After a judgment of conviction has been or may be entered, the court can sentence a person to probation. As provided in Iowa Code §907.1(5), the terms of probation require that a person is subject to supervision by correctional services or a judicial district department.
The court decides the conditions of probation, the length of probation, and the time of discharge from supervision. If a violation of probation has been established, the court may extend the period of probation for up to one year, including one year beyond the maximum period of probation.
The sentencing court maintains jurisdiction over a defendant’s probation which permits the defendant to file a motion to modify probation.
Length of Probation in Iowa
Except for felony cases that require a mandatory prison sentence, the court has discretion in felony cases to sentence a defendant to a minimum of two years or a maximum of five-years.
In misdemeanor cases, the court has the discretion to sentence a person to a minimum period of probation for one year or a maximum period of probation for two years.
Deferred Sentence in Iowa
During the initial consultation, many clients ask us about probation.
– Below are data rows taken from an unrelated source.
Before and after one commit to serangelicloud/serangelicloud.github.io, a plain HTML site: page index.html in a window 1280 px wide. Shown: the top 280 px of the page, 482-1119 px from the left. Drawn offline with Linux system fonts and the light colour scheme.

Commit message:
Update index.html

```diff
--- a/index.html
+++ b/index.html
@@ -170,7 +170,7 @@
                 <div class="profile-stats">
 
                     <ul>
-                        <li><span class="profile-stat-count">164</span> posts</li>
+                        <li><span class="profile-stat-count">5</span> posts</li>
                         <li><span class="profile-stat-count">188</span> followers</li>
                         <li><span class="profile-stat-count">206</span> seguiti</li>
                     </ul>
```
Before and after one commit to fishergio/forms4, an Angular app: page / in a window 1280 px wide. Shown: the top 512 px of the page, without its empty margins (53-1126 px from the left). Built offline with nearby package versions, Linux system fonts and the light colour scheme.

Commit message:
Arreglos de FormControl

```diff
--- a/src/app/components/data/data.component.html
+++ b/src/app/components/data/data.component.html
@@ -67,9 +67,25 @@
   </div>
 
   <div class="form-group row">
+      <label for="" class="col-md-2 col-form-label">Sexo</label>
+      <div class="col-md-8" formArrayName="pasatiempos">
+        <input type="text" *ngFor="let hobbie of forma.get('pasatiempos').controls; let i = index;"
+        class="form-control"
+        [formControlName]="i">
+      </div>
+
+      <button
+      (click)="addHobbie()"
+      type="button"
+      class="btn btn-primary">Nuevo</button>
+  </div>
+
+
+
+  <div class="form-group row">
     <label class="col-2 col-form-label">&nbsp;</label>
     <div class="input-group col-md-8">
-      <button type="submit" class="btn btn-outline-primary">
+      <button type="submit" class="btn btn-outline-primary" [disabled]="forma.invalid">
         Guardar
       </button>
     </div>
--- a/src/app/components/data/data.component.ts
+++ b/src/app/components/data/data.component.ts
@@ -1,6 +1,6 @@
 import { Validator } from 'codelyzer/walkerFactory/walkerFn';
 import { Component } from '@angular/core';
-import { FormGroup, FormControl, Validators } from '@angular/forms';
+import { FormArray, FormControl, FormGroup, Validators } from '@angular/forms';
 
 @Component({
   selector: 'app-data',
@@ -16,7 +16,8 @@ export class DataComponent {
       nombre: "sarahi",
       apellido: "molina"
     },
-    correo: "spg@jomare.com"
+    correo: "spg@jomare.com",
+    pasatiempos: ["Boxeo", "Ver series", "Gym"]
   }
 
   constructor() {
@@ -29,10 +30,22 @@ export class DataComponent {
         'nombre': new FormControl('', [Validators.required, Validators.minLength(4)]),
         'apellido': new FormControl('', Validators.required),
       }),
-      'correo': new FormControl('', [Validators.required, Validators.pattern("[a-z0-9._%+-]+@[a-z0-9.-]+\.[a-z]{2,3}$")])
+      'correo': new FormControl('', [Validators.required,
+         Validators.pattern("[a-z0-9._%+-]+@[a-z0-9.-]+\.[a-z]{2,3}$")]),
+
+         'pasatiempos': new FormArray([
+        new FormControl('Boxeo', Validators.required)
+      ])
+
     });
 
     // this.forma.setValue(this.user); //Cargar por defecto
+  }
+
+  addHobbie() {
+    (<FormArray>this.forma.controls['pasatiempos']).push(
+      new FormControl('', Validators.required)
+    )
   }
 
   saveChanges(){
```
Before agreeing to go on probation, it is important to understand the benefits of fighting for an outright dismissal. If you agree to probation and do not successfully complete all the special conditions, then the probation officer can allege that you violated probation and the judge can order you to return to court or issue an arrest warrant.
Under Iowa Code §907.3(1), in some cases, a judge is permitted to sentence a person to deferred judgment. When the judgment is deferred, the judgment is not entered and a sentence is not actually imposed before the person is placed on probation.
A person receiving a deferred judgment is assessed a civil penalty of an amount not less than the amount of any criminal fine authorized by law for the offense.
After a deferred sentence, judgment is entered and the conviction is made part of the defendant’s record but the sentence is not actually imposed. Deferred judgment also means that the “conviction” is not made part of the defendant’s record if the defendant successfully completes the terms of probation.
The information related to the arrest still remains part of the person’s criminal history data even if probation is completed successfully. As explained in Iowa Code §692.2(1)(b)(4), that information related to the arrest may be disseminated subject to certain requirements and limitations.
In the case of a suspended sentence under Iowa Code §907.3(3), the conviction is made part of the defendant’s record and the sentence is imposed, but service of the term of the sentence is suspended during the period of probation.
If you have questions about a suspended sentence, deferred judgment, or probation, then contact an experienced criminal defense attorney at McCarthy & Hamrock, P.C. in Des Moines, Iowa. Call (515) 279-9700 to schedule a free and confidential consultation.